Downtown Gainesville is not only open for business, but “thriving” in terms of foot traffic.
“I feel like the trend is moving upward,” said Don Griffin, owner of Frames You-Nique on Main Street.
Several business owners said Monday they’re noticing more people frequenting the downtown area, translating to an increase in retail sales.
Most attributed that uptick to the number of events bringing people to Gainesville, increasing both foot traffic and awareness of what’s available.
“For us, it may not necessarily increase sales on the day (of an event) but what it does increase is foot traffic in the area, and so then what we’re seeing is customers coming back,” said Hillary Harper, director of marketing and public relations with Dress Up Boutique.
There were close to 160 events in the downtown area last year, and there are expected to be that many this year, according to Regina Mansfield, Main Street Gainesville manager.
“We really have put a lot of effort into bringing a variety of things downtown so that we can capture ... a wide market,”
Mansfield said. “We have a diverse collection of stores downtown, so we’ve got a wide market to appeal to.”
Mansfield said it was a collaborative effort between Main Street Gainesville and the merchants, with which Griffin agreed.
“The city and the merchants have worked really hard to make it happen, but I think it’s paying off,” he said. “I can’t speak for the other (businesses), but at least in here, we’re up.”
Beyond events like First Friday, Art in the Square and the upcoming Mule Camp Market, proprietors also said the downtown area is a unique draw on its own.

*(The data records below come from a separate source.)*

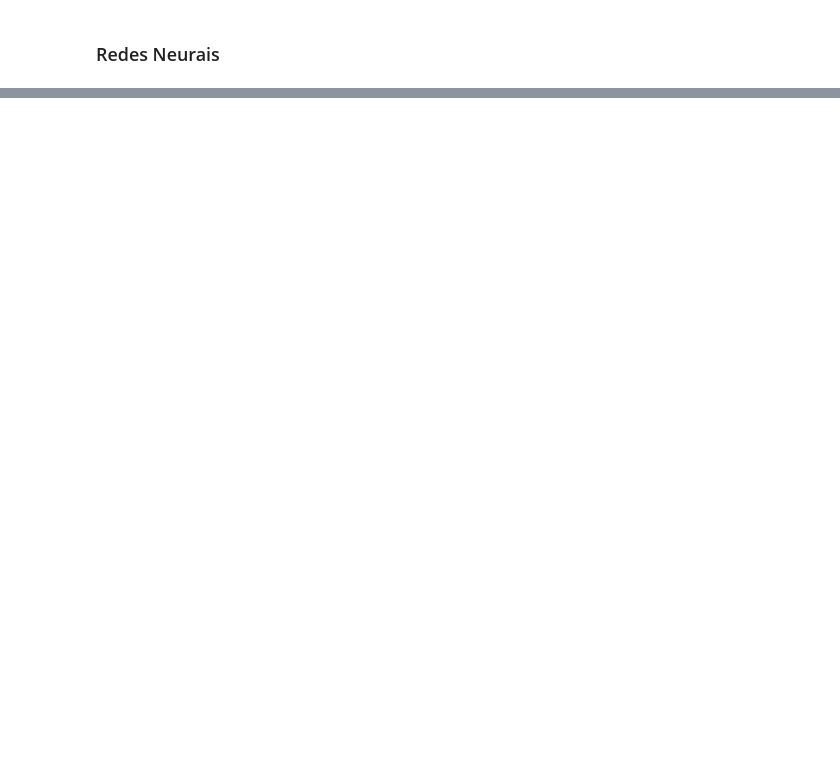
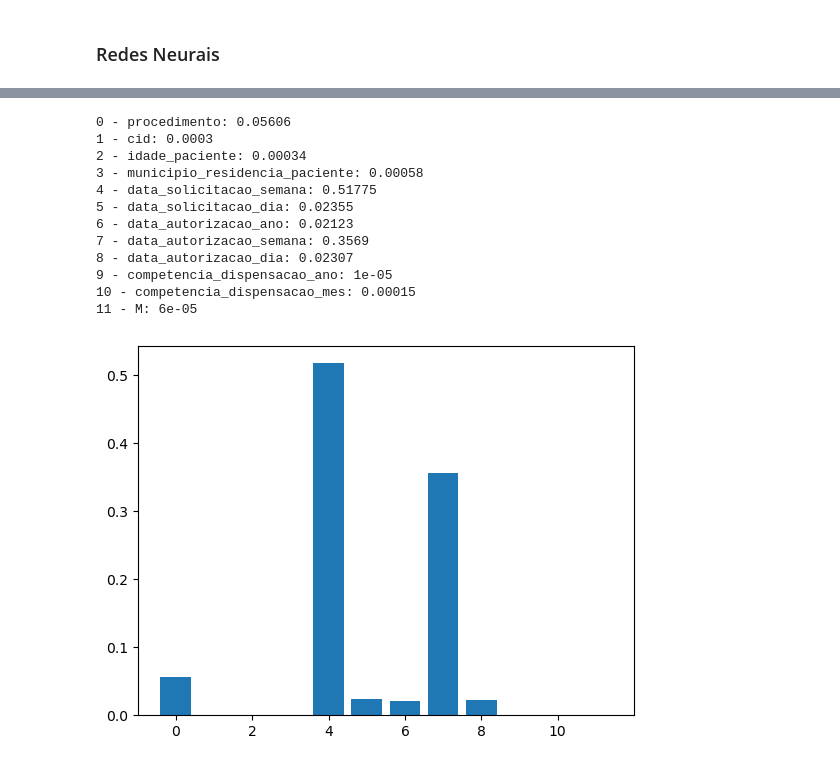
Before and after one commit to ricardoronsoni/predicao-tempo-espera-atendimento-sus, a Jupyter notebook: tempo_acesso.ipynb, the cells around one changed output, grey strips where cells are left out. Drawn from its saved outputs; the diff is of its cells as text; code cells hidden in the pictures; blank space fills up the shorter version.

```diff
--- a/tempo_acesso.ipynb
+++ b/tempo_acesso.ipynb
@@ -546,9 +546,10 @@ Foi verificado que o melhor algoritmo para prever o tempo de atendimento dos med
 # %%
-# Quantidade de partes para dividir a base
-k_partes = 10
+# Quantidade de partes para validação cruzada
+k_cv_interno = 10
+k_cv_externo = 10
 
-# Repetições da validação cruzada
-repeticao_val_cruzada = 10
+# Repetições da validação cruzada aninhada
+repetir_processo = 3
 # %% [markdown]
 ### Regressão linear
 # %%
@@ -767,0 +841,31 @@ Desvio padrão RMSE: 0.117
+# %%
+# Criar um novo modelo de Random Forest com os mesmos parâmetros
+rf = RandomForestRegressor(max_depth = None, n_estimators = 100, random_state = 1)
+
+# Treinar o modelo
+rf.fit(X, y)
+
+# Obter a importância relativa de cada variável
+importancia = rf.feature_importances_
+
+# Listar a importância
+for i, v in enumerate(importancia):
+    print(f"{i} - {X.columns[i]}: {round(v,5)}")
+
+# Plotar a importância
+plt.bar([x for x in range(len(importancia))], importancia)
+plt.show()
+# %% [output]
+0 - procedimento: 0.05606
+1 - cid: 0.0003
+2 - idade_paciente: 0.00034
+3 - municipio_residencia_paciente: 0.00058
+4 - data_solicitacao_semana: 0.51775
+5 - data_solicitacao_dia: 0.02355
+6 - data_autorizacao_ano: 0.02123
+7 - data_autorizacao_semana: 0.3569
+8 - data_autorizacao_dia: 0.02307
+9 - competencia_dispensacao_ano: 1e-05
+10 - competencia_dispensacao_mes: 0.00015
+11 - M: 6e-05
+[figure, added]
```
Also changed, not shown: parts of 43 cells of this notebook, 1 other file.
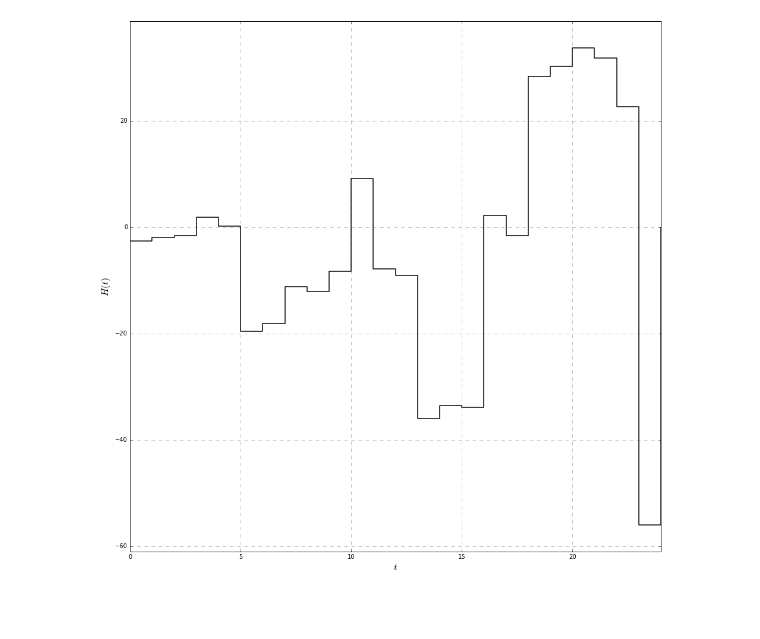
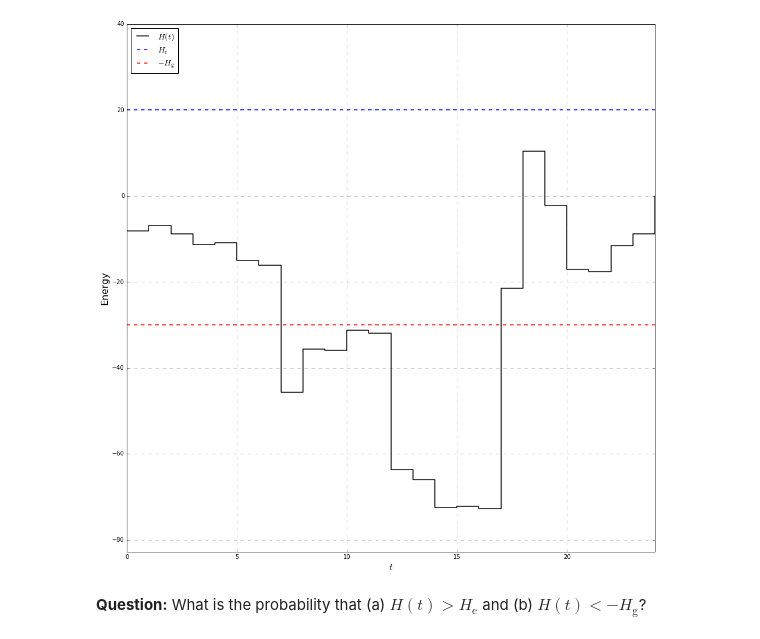
Before and after one commit to pedrohjn/simple-virtual-utility, a Jupyter notebook: Simple_Virtual_Utility.ipynb, the cells around one changed output. Cells and saved outputs as stored; diff of their text form; code cells hidden in the pictures; blank space fills up the shorter version.

```diff
--- a/Simple_Virtual_Utility.ipynb
+++ b/Simple_Virtual_Utility.ipynb
@@ -7,7 +7,7 @@ import numpy as np
 from matplotlib import pyplot as plt
 
 #Generation distribution
-N_gen = np.random.lognormal(2,1,26)
+N_gen = np.random.lognormal(1.5,1,26)
 
 #Consumption distribution
 N_cons = np.zeros(26)
@@ -15,9 +15,11 @@ mu = [1,1,1,1,1,1,1,1.5,1.5,1.5,1.25,1.25,1.25,1.25,1.25,1.25,1.75,2.25,2.25,1.7
 var = [1,1,1,1,1,1,1,1.25,1.25,1,1,1,1,1,1,1,1.5,1.5,1.5,1.5,1.5,1,1,1,1]
 for i in range(0, 25):
     N_cons[i] = np.random.lognormal(mu[i]*1.5,0.5*var[i])
+
+#Surplus and deficit
 S=N_cons - N_gen
 
-#Plot the difference: Consumption - Generation
+#Plot them all
 y = list(range(0, 26))
 plt.figure(figsize=(16,16), dpi=1200)
 plt.xlabel('$t$', fontsize=16)
@@ -29,5 +31,4 @@ plt.axis([0,24,-max(N_gen)-5,max(N_cons)+5])
 plt.grid(color='k', alpha=0.5, linestyle='dashed', linewidth=0.5)
 plt.legend( loc=1, fontsize=14)
 plt.show()
-#plt.savefig('example.pdf', bbox_inches='tight', pad_inches=0.1, dpi=300)
 # %% [output]
@@ -35,15 +36,22 @@ plt.show()
 # %%
+#Storage or generation
 H = np.zeros(26)
 for i in range(1, 25):
     H[i] = H[i-1] + S[i-1]
-
+H_c=20
+H_g=30
+#Plot incuding max and min
 plt.figure(figsize=(16,16), dpi=1200)
 plt.xlabel('$t$', fontsize=16)
-plt.ylabel('$H(t)$', fontsize=16)
-plt.step(y,H,'k', linewidth=1.5)
-plt.axis([0,24,min(H)-5,max(H)+5])
+plt.ylabel('Energy', fontsize=16)
+plt.step(y,H,'k', linewidth=1.5, label = "$H(t)$")
+plt.plot([0,25],[H_c,H_c],'b--', linewidth=1.5,label = "$H_\mathrm{c}$")
+plt.plot([0,25],[-H_g,-H_g],'r--', linewidth=1.5,label = "$- H_\mathrm{g}$")
+plt.axis([0,24,min(min(H)-10,-H_g-10),max(max(H)+10,H_g+10)])
 plt.grid(color='k', alpha=0.5, linestyle='dashed', linewidth=0.5)
-plt.legend( loc=1, fontsize=14)
+plt.legend( loc=2, fontsize=14)
 plt.show()
 # %% [output]
-[figure, old version]
+[figure, new version]
+# %% [markdown]
+**Question:** What is the probability that (a) $H(t) > H_\mathrm{c}$ and (b) $H(t) < - H_\mathrm{g}$?
```
Also changed, not shown: parts of 3 cells of this notebook.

“It’s hard to find a genuine Southern town,” said Gabby Yates, a vendor with Mustard Seed 1720. The shop Yates described as “Pinterest come alive” celebrated its one-year anniversary in July. “There’s a cadence to it. Go to other towns, and there’s no cadence. It’s flat, it’s all the same.”
Teresa Dyer, manager of Hawk’s Nest & Friends antique shop, said the business moved to downtown Gainesville for the “atmosphere.”
“We get a lot of walk-by traffic here where we wouldn’t get that anywhere else,” she said. Dyer added that the store has stayed open late on Friday nights when there have been activities on the square so people walking by could step inside and shop.
“You can’t get that charm in a strip mall,” Mansfield said about downtown Gainesville’s appeal.
One-by-one, business owners cautiously agreed that so far this year, the increase in downtown visitors has led to an increase in business.
“It’s really strange,” said Lorry Schrage, co-owner of Saul’s. “One month will be really, really good, and one will be really bad. But overall, it’s been better.
“I think we’re getting more and more good things here that are bringing people downtown,” Schrage added, referring to the number of events held on the square.
Linda Orenstein, co-owner of Gem Jewelry Co., offered a different perspective.
“I can’t say it’s busier than it has been, but it’s been stable,” she said, noting the downtown restaurants have seen steady business.
Orenstein said she thinks people may be spending more money.
Courtney Martin with Martin Furniture and Design agreed the restaurants bring in extra foot traffic.
“I just think, overall, the stores are updated, there have been new ones that have come in, and the food and the economy,” she said. “Business is definitely up.”
Martin added she has noticed a lot of the downtown stores have renovated or updated their interiors, offering a “fresh” look that appeals to shoppers.
Mansfield said when she attends conferences or visits other cities, she feels a small thrill when returning to Gainesville.
“It makes me proud that our little downtown is actually thriving as opposed to struggling,” Mansfield said. “From a lot of people, I hear the word ‘vibrant’ over and over, how ‘vibrant’ and ‘alive’ our downtown is. And I love it.”